== TASK BRIEF ==
Throughout the material below, how many lines include the string "resume"? Reply with only the number.

=== SUPPLIED RECORDS ===

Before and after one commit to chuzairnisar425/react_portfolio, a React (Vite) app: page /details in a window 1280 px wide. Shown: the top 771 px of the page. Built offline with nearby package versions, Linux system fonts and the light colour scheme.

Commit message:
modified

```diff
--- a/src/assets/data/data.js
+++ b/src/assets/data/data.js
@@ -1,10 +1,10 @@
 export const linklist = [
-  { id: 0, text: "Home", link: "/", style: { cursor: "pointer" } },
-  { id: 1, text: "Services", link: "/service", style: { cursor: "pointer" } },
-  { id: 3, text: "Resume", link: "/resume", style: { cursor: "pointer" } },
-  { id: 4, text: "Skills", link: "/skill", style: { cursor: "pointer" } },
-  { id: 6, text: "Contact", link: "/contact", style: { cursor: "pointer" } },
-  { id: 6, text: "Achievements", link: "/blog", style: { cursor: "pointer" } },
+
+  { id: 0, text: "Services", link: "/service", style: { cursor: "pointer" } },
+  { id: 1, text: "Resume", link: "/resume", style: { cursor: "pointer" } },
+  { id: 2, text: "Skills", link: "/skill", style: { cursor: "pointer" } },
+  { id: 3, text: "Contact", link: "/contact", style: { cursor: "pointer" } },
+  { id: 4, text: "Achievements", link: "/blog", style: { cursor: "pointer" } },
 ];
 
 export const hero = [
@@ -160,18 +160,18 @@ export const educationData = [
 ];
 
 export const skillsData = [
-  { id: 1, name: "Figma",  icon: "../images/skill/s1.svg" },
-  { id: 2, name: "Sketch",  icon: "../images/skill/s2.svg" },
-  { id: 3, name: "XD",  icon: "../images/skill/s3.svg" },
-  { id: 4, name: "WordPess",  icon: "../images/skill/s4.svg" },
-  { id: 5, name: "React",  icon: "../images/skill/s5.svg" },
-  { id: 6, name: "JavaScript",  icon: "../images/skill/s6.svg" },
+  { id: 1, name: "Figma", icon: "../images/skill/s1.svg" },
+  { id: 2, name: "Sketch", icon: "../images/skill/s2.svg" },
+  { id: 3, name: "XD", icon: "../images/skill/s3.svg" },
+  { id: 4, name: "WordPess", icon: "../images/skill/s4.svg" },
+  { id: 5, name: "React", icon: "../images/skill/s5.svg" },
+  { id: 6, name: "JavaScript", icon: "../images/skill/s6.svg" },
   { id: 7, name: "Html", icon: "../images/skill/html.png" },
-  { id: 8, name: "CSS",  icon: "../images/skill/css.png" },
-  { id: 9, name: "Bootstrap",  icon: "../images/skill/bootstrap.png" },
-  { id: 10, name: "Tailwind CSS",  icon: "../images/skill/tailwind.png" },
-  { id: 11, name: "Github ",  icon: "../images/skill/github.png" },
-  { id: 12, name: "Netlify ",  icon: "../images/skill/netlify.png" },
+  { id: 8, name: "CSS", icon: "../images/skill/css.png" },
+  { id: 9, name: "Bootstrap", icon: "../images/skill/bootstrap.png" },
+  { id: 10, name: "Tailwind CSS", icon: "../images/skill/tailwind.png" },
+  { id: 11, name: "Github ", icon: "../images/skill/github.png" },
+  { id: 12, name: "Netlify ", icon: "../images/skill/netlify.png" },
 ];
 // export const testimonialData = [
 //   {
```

===

== SOLUTION FOR THIS EXERCISE ==
2